When you are done with this, you will be able to discuss heats, priorities, and wildcards with confidence.
Additionally, you will be confident in your ability to speak about it.
Regulations And Rules
Like other competitions, surf competitions are divided into international competitions and national competitions.
Heats are generally required for a surfer to move on to the next round.
In addition to the Championship Tours (CT), the Qualifying Series (QS), the Junior Championships, the Big Wave Tour, and XXL Big Wave Awards, the World Surf League (WSL) synchronizes international professional surfing competition tours annually.
It is worthwhile to learn the rules while watching the sport, despite the fact that they are not complicated.
In most cases, these rules ensure the safety of the athletes, fairness of competitions, and most importantly, a positive surfing environment during live competitions.
The basics of WSL are:
- Points and judging
- Restarting the Heat

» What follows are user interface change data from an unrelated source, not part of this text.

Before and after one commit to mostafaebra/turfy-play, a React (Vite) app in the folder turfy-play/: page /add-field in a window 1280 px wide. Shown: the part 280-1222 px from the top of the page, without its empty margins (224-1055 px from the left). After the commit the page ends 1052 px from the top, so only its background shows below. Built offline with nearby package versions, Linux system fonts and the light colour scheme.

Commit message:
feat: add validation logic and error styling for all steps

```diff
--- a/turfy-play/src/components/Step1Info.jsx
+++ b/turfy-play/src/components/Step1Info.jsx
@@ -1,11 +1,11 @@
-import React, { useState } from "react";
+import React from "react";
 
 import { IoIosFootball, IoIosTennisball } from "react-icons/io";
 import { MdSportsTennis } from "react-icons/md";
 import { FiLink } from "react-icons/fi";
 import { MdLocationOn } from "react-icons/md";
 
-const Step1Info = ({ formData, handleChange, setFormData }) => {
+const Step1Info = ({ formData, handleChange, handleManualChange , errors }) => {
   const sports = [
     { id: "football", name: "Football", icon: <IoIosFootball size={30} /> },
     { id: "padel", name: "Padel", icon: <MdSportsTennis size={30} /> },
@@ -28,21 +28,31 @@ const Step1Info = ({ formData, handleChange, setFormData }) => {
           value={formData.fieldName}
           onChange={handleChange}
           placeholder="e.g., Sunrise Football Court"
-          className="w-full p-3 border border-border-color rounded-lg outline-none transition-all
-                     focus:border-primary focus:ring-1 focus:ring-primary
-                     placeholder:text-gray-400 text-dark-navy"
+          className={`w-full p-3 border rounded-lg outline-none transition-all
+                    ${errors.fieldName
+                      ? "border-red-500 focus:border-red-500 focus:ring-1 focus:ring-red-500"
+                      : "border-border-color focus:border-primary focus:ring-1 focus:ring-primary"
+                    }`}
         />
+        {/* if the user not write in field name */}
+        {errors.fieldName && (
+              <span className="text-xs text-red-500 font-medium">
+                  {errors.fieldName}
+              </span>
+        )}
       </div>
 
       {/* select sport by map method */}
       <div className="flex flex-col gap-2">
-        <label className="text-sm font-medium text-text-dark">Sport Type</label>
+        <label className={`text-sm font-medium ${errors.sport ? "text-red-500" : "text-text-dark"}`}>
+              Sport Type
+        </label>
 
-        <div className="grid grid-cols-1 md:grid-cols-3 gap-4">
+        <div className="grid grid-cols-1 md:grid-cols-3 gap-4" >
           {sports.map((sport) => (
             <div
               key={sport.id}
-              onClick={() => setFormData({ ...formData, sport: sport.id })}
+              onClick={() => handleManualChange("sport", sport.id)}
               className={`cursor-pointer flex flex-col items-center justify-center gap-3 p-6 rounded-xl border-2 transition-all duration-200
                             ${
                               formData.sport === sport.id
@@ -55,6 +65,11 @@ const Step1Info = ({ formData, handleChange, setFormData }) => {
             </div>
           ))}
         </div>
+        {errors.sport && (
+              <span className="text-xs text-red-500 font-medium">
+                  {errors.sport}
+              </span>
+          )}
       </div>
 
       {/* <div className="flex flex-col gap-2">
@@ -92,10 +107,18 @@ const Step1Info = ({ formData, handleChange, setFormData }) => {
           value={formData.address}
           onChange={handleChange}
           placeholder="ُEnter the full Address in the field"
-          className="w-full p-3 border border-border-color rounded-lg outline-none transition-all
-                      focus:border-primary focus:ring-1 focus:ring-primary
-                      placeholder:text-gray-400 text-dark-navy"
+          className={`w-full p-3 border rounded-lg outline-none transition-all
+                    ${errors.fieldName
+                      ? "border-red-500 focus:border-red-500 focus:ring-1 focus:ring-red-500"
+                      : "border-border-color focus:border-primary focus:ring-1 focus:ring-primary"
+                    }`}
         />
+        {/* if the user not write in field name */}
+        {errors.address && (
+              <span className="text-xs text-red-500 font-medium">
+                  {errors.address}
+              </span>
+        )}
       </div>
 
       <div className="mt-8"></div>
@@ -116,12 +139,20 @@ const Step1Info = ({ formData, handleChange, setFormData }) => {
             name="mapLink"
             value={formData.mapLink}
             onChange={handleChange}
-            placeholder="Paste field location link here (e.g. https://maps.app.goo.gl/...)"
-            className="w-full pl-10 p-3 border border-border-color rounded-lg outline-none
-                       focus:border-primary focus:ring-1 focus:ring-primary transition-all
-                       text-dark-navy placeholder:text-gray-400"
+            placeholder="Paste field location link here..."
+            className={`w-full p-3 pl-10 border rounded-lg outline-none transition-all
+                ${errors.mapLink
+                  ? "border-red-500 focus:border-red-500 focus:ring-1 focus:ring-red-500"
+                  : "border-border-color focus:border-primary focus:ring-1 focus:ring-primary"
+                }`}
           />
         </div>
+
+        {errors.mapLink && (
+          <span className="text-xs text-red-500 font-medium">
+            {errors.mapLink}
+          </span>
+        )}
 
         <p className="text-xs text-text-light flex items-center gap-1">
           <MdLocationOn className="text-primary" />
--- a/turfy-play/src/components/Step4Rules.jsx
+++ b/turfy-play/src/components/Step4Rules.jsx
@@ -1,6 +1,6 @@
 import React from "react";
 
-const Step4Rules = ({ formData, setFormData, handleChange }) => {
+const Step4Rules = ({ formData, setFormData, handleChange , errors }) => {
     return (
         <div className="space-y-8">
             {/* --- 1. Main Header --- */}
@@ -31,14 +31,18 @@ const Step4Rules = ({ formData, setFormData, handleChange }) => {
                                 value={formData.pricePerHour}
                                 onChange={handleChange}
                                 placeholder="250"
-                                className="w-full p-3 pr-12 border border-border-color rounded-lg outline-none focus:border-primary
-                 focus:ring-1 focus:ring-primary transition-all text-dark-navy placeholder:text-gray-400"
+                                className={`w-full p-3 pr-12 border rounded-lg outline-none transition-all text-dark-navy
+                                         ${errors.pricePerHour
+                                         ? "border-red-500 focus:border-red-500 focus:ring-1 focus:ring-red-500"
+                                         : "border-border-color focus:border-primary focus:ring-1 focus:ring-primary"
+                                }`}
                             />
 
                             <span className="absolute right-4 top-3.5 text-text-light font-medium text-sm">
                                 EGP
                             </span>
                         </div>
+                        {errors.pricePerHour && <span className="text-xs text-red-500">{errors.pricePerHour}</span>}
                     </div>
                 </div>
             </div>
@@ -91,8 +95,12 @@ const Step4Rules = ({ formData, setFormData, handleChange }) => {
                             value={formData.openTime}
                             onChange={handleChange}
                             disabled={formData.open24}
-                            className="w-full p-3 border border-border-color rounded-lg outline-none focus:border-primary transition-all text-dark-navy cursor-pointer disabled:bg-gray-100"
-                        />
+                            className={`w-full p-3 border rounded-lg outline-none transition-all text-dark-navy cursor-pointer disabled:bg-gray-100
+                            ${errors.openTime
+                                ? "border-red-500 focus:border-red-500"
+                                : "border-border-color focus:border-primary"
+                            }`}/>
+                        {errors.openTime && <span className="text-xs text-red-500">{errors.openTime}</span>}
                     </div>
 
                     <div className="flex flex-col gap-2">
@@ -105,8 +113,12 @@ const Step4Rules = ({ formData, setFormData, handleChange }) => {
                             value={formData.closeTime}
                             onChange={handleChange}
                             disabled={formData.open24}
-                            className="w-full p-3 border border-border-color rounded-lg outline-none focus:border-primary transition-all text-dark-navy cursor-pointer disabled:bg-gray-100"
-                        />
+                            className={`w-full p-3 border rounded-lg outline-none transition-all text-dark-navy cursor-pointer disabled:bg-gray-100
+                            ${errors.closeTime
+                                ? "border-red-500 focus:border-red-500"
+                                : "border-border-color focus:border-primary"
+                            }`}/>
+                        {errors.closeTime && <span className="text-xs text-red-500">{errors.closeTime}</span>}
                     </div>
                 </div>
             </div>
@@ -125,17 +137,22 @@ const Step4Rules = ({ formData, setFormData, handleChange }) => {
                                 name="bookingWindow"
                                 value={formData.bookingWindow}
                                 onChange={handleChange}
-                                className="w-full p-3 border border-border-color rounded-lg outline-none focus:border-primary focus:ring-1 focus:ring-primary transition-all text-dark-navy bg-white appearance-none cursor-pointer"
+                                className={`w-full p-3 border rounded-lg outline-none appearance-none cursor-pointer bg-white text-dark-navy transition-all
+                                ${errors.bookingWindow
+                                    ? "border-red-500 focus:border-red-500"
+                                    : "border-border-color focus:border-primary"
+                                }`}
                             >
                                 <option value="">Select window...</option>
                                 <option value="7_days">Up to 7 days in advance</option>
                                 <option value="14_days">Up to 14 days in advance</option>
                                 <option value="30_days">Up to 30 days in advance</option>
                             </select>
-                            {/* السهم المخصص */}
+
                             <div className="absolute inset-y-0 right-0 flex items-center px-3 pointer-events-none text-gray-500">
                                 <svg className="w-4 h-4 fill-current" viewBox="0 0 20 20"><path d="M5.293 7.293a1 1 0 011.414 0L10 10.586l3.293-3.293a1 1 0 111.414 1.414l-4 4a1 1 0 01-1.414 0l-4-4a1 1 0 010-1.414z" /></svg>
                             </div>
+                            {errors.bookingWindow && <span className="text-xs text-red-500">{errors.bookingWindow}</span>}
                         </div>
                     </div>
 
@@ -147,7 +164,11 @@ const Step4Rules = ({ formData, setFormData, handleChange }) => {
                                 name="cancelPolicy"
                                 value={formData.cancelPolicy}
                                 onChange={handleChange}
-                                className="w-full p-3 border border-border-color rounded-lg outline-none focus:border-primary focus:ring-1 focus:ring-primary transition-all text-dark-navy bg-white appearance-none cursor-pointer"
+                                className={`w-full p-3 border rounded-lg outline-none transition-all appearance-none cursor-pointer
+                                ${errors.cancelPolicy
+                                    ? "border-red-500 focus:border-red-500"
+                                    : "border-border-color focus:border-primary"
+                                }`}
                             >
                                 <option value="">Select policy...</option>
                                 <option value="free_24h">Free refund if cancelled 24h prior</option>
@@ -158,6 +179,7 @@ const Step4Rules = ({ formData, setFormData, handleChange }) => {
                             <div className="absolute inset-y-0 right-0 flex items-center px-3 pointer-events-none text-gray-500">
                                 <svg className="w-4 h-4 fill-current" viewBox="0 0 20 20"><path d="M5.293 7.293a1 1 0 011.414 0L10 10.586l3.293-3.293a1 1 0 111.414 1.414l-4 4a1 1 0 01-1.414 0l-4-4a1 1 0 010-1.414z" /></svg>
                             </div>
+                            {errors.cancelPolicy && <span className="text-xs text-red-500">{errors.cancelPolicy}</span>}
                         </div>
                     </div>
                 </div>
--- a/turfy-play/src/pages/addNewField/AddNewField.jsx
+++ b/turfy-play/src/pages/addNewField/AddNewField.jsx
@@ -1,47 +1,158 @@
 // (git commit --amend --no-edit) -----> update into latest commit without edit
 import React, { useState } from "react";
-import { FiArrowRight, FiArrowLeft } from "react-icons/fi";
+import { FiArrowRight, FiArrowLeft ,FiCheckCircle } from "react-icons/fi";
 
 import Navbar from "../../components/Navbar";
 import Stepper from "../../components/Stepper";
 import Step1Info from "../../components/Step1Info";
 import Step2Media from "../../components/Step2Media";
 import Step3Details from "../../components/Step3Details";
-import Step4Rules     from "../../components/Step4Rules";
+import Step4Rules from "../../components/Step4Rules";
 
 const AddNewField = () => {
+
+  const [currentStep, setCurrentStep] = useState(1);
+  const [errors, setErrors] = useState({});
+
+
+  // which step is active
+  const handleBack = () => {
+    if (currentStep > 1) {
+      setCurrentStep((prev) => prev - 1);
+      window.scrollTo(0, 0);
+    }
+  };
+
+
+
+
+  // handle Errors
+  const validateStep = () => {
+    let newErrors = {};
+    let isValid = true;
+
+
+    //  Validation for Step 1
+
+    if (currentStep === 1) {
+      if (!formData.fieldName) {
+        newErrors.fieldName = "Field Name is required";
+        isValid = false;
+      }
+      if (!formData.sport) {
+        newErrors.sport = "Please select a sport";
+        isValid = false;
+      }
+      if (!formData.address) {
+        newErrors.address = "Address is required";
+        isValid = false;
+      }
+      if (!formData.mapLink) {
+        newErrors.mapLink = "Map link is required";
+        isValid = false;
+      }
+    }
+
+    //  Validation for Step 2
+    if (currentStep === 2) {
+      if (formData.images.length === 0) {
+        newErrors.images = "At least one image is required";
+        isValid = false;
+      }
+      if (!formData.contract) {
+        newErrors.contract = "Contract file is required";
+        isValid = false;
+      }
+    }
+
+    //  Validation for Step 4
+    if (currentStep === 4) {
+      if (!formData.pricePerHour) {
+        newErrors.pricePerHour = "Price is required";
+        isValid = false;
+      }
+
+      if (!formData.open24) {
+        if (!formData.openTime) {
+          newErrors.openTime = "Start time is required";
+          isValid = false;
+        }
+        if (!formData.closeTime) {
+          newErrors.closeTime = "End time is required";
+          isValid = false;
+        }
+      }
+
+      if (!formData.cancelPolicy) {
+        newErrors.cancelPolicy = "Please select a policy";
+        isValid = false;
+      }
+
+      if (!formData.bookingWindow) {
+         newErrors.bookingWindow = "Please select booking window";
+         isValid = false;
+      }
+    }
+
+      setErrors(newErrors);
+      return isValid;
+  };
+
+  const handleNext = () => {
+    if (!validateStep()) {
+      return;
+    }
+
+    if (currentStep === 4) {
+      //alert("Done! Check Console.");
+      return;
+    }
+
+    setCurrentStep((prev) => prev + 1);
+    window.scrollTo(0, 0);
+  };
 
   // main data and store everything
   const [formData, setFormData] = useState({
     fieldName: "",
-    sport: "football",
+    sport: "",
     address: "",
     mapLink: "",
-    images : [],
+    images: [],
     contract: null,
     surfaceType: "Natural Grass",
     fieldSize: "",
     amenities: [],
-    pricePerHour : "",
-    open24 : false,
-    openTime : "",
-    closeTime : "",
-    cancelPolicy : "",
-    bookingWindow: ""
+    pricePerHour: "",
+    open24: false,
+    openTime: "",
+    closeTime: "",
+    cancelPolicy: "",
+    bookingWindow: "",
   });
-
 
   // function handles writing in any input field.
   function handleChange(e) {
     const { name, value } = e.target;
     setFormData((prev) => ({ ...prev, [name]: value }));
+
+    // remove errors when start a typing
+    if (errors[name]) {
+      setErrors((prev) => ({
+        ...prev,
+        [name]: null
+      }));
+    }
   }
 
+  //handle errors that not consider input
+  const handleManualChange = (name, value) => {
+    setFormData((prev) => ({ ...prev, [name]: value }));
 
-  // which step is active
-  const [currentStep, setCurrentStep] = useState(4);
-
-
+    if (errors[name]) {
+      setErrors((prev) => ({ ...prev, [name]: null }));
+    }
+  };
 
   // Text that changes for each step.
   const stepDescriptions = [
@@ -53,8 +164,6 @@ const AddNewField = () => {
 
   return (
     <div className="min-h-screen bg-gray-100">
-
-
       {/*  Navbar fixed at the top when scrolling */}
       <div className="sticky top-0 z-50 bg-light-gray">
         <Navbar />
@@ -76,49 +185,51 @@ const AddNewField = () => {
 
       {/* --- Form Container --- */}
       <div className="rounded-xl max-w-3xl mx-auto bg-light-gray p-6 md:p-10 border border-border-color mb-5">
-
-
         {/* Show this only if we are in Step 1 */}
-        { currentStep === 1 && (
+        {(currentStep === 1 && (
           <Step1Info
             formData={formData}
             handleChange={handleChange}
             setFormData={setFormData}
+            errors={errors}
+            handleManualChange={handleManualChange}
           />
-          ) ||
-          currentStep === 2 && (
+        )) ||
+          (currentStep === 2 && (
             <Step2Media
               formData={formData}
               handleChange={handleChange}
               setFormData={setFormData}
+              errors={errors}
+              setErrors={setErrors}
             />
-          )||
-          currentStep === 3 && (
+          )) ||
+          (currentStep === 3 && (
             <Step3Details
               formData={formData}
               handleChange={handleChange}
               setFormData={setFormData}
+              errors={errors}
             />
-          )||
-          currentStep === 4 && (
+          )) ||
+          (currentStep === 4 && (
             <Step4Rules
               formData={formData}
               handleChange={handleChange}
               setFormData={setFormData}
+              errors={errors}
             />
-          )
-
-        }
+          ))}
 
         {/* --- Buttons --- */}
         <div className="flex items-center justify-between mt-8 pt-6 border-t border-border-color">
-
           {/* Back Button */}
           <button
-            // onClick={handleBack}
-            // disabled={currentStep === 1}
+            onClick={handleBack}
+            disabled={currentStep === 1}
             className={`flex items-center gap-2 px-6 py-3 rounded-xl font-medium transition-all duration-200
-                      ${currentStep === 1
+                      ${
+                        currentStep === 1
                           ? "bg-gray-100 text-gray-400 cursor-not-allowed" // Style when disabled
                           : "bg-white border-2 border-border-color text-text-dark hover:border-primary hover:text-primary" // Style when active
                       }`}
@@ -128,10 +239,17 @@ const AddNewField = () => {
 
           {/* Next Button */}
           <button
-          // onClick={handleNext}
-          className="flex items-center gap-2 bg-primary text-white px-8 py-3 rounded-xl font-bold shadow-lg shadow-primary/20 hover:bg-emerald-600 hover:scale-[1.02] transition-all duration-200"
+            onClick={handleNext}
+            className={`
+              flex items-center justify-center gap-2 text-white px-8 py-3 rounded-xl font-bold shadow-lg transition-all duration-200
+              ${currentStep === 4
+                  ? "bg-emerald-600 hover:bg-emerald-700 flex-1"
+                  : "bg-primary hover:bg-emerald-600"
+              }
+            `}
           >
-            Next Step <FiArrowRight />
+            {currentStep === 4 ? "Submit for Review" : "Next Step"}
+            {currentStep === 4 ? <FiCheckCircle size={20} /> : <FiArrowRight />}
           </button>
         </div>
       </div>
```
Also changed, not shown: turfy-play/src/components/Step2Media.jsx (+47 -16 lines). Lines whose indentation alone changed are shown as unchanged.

- The use of drugs and doping
Points And Judging
Rounds made up of heats make up a surfing event. A minimum of two and a maximum of four athletes compete at a time in a heat – all from a predetermined competition zone.
The best waves can only be caught and ridden for a maximum of twenty to thirty minutes.
For this heat, surfers are likely to score the most points from two waves – both 10 points or more for up to 20 points. Five judges will grade each wave on a scale of 1-10.
Each ride is completed with the rider receiving the average of all scores and both the highest and lowest scores are discounted.
Scoring will be based on the following elements:
- Amount of difficulty and commitment
- Initial and progressive maneuvering
- Major maneuvers arranged
- Various maneuvers
- Power, speed, and flow
According to these scales, the following factors are considered:
- 0.0 to 1.9: Poor
- 1.9 – 3.9: Fair
- 4.0 to 5.9: Average
- 6.0 to 7.9: Good
- A score of 8.0 to 10.0 is excellent
According to their individual performance, surfers receive points. A higher score means more points. Each tour accumulates points.
CT, for instance, assigns first place to the surfer who gets 10,000 points, second place to the surfer who gets 8,000 points, and so on.
These factors determine their CT Rankings. At the end of the World Surf League, the male and female surfers with the most points are crowned champions.
Any wave that the surfer catches belongs to him unconditionally.
As long as there is no interfering with the score of the surfer with priority, surfers present in the heat can paddle and catch the same wave.
Upon catching/or paddling for a wave and missing it, a surfer loses priority.
The first surfer to reach the take-off zone when there are two or more people catching the same wave has priority.
Under the priority rule, a surfer who chases the same wave during a heat will be penalized if he interferes with the scoring potential of the surfer with priority.
Because of this, only their best wave is considered when calculating their heat score.
The BWT does not fall under this category. If a surfer interferes twice during a heat, they will be disqualified.
Restarting The Heat
A judge can only order the heat restart rule if no one catches a wave within 10 minutes, except for BWT.
Against Doping Rule
It was only in 2012 that the WSL instituted an anti-doping policy. In addition, the WSL also covers illicit drugs.
These rules apply not only to surfers but also to their active support staff.
Contests And Events
Surfing competitions were lenient and relaxed in the beginning. The Hawaiian Outrigger Canoe Club and the local surfing club organized the first organized surfing events.
A great deal of surfers were attracted to such events by photos taken during them, which in turn began drawing them from all over to Corona del Mar and other spots that hosted surfing competitions.
Over 45 events are held worldwide each year. Both professional and amateur surfers can find them at popular and less popular surf spots.
Live broadcasts are sponsored by television and corporations.
Knowing what to expect when it comes to surfing competitions and events, you will now be able to follow your favorite surfers when the big events they are in are on – whether they are live or broadcast.
You now have some clue about what is going on.